Author: Herve Billiet Published: 8/6/2020 IPSUN Solar
A couple of hours ago the DC Public Service Commission issued an order to raise the size limits on net metered systems—which mostly means rooftop solar, in practice.
The order becomes effective upon its publication in the DC Register, which might come tomorrow (the Register comes out on Fridays). My reading is that as soon as it takes effect, the size limit will rise from 100% to 120% of historical usage. It will rise again, to 140%, on January 1, and then 160%, 180%, 200% over the following years. A few points:
- There’s an opportunity to pause the increases if adverse effects are found for the power distribution system. The order directs the working group that generated this rule change to monitor for such effects. I doubt this will amount to much since Maryland has been at 200% for about a decade without apparent problems.
- As Kyle has pointed out, “historical usage” is not defined in the rules. This gives Pepco discretion in defining it, and in principle gives customers discretion in challenging Pepco’s definition. But Pepco has long had that discretion, and I think sometimes has used it in favor of customers who are, say, planning on buying an EV. Presumably Pepco will, for a baseline, continue equating each kW of nameplate inverter capacity (not panel capacity) to 1200 kWh/year of production, and define historical production based on bills over the last 12 or 24 months. We should watch what Pepco does.
- The rule change also stipulates that customers who generate a surplus on an annual basis will get a payout at the end of the year for the excess, at the wholesale/”generation” price per kWh.
As I’ve written before, this change originated in a fight I picked with Pepco a couple of years ago. After almost 30 years of doing policy-relevant research and writing in my day job, without clear policy impacts, I’ve helped change policy in my spare time, which is nice.

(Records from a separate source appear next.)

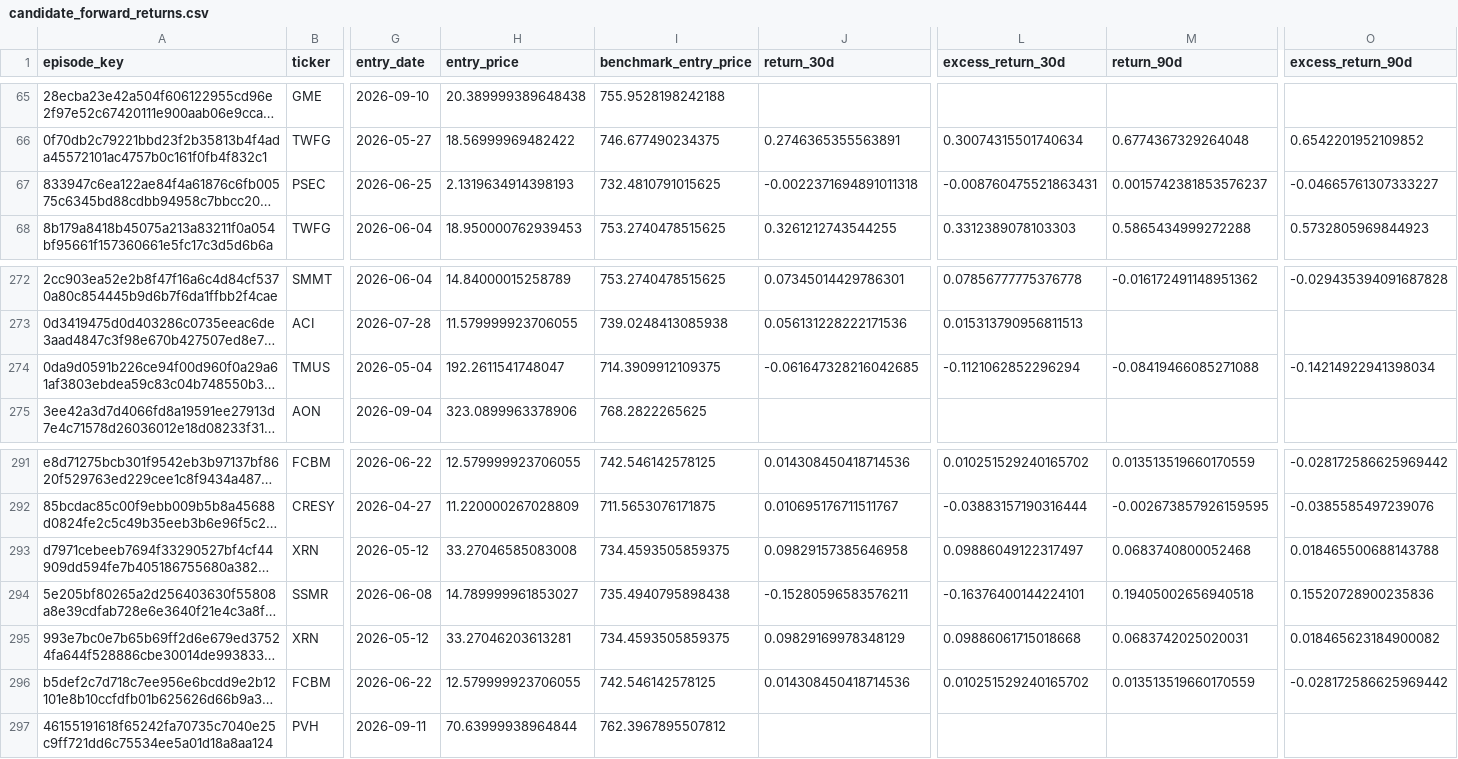
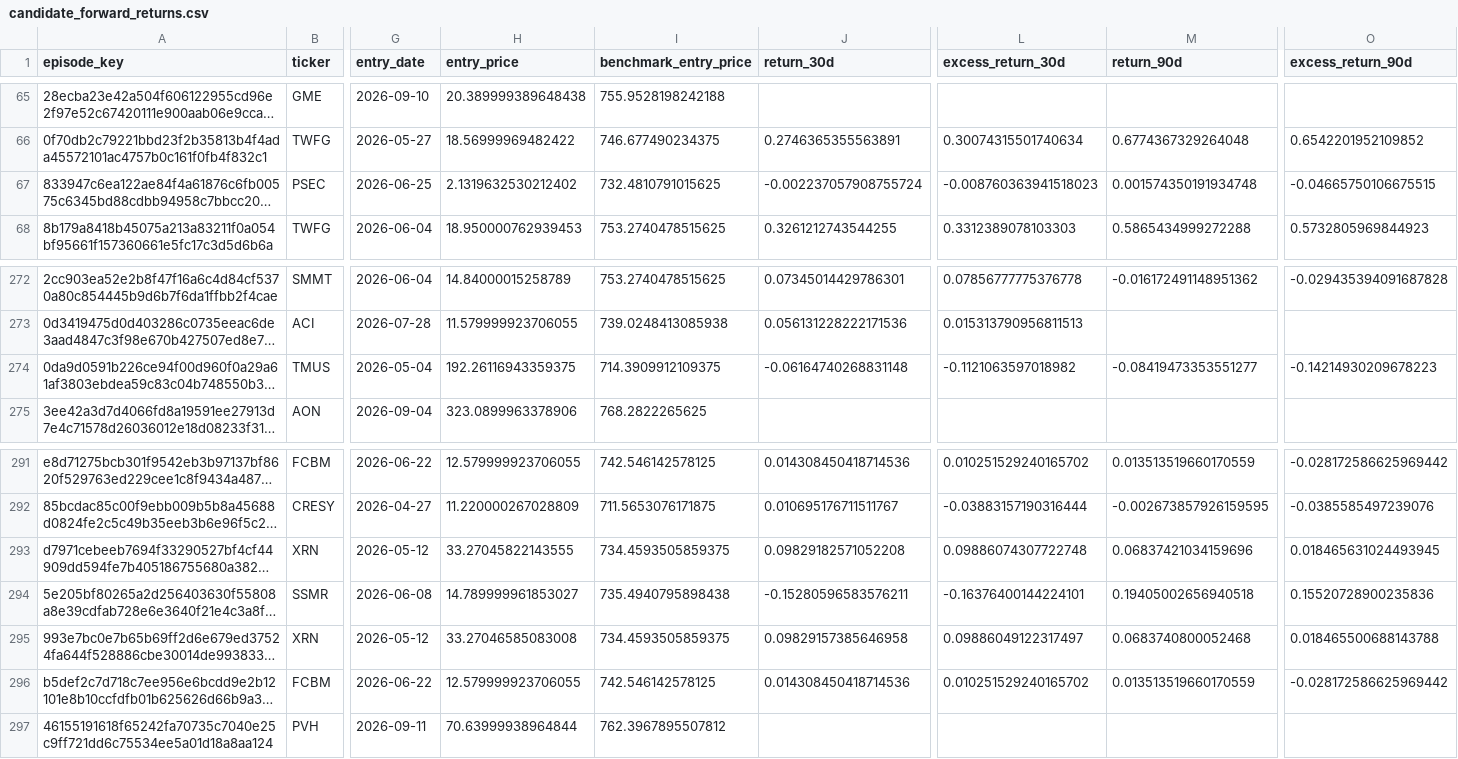
Before and after one commit to mrshu/openinsider-notifier, a CSV file: data/live/sec_daily/candidate_forward_returns.csv, drawn as a sheet; only a part is shown, gaps mark what is left out; long unchanged cells end in …; the diff names each change by its address in the sheet, - before the commit and + after, or states it on an @@ line.

```diff
--- a/data/live/sec_daily/candidate_forward_returns.csv
+++ b/data/live/sec_daily/candidate_forward_returns.csv
-H67 (entry_price): 2.1319634914398193
+H67 (entry_price): 2.1319632530212402
-J67 (return_30d): -0.0022371694891011318
+J67 (return_30d): -0.002237057908755724
-L67 (excess_return_30d): -0.008760475521863431
+L67 (excess_return_30d): -0.008760363941518023
-M67 (return_90d): 0.0015742381853576237
+M67 (return_90d): 0.001574350191934748
-O67 (excess_return_90d): -0.04665761307333227
+O67 (excess_return_90d): -0.04665750106675515
-H274 (entry_price): 192.2611541748047
+H274 (entry_price): 192.26116943359375
-J274 (return_30d): -0.061647328216042685
+J274 (return_30d): -0.06164740268831148
-L274 (excess_return_30d): -0.1121062852296294
+L274 (excess_return_30d): -0.1121063597018982
-M274 (return_90d): -0.08419466085271088
+M274 (return_90d): -0.08419473353551277
-O274 (excess_return_90d): -0.14214922941398034
+O274 (excess_return_90d): -0.14214930209678223
-H293 (entry_price): 33.27046585083008
+H293 (entry_price): 33.27045822143555
-J293 (return_30d): 0.09829157385646958
+J293 (return_30d): 0.09829182571052208
-L293 (excess_return_30d): 0.09886049122317497
+L293 (excess_return_30d): 0.09886074307722748
-M293 (return_90d): 0.0683740800052468
+M293 (return_90d): 0.06837421034159696
-O293 (excess_return_90d): 0.018465500688143788
+O293 (excess_return_90d): 0.018465631024493945
-H295 (entry_price): 33.27046203613281
+H295 (entry_price): 33.27046585083008
-J295 (return_30d): 0.09829169978348129
+J295 (return_30d): 0.09829157385646958
-L295 (excess_return_30d): 0.09886061715018668
+L295 (excess_return_30d): 0.09886049122317497
-M295 (return_90d): 0.0683742025020031
+M295 (return_90d): 0.0683740800052468
-O295 (excess_return_90d): 0.018465623184900082
+O295 (excess_return_90d): 0.018465500688143788
```
Also changed, not shown: 4 other files.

Many others contributed: Ipsun Solar was game for slowing our installation so I could pursue the original complain; Pepco lawyer Andrea Harper, after fending off my complaint, suggested I file a comment with the PSC in ongoing proceedings; patient staff at the PSC handled the comment, inserted the issue into the already weighty agenda of a new working group, and wrangled that working group over nearly two years; solar industry people and DC officials contributed energetically to the process; folks on this list files supportive comments.
And the working group actually spent much of its time on smoothing the process for connecting Community Renewable Energy Facilities, work that was at least as important, but which I don’t understand as well.
Power. Fully Yours.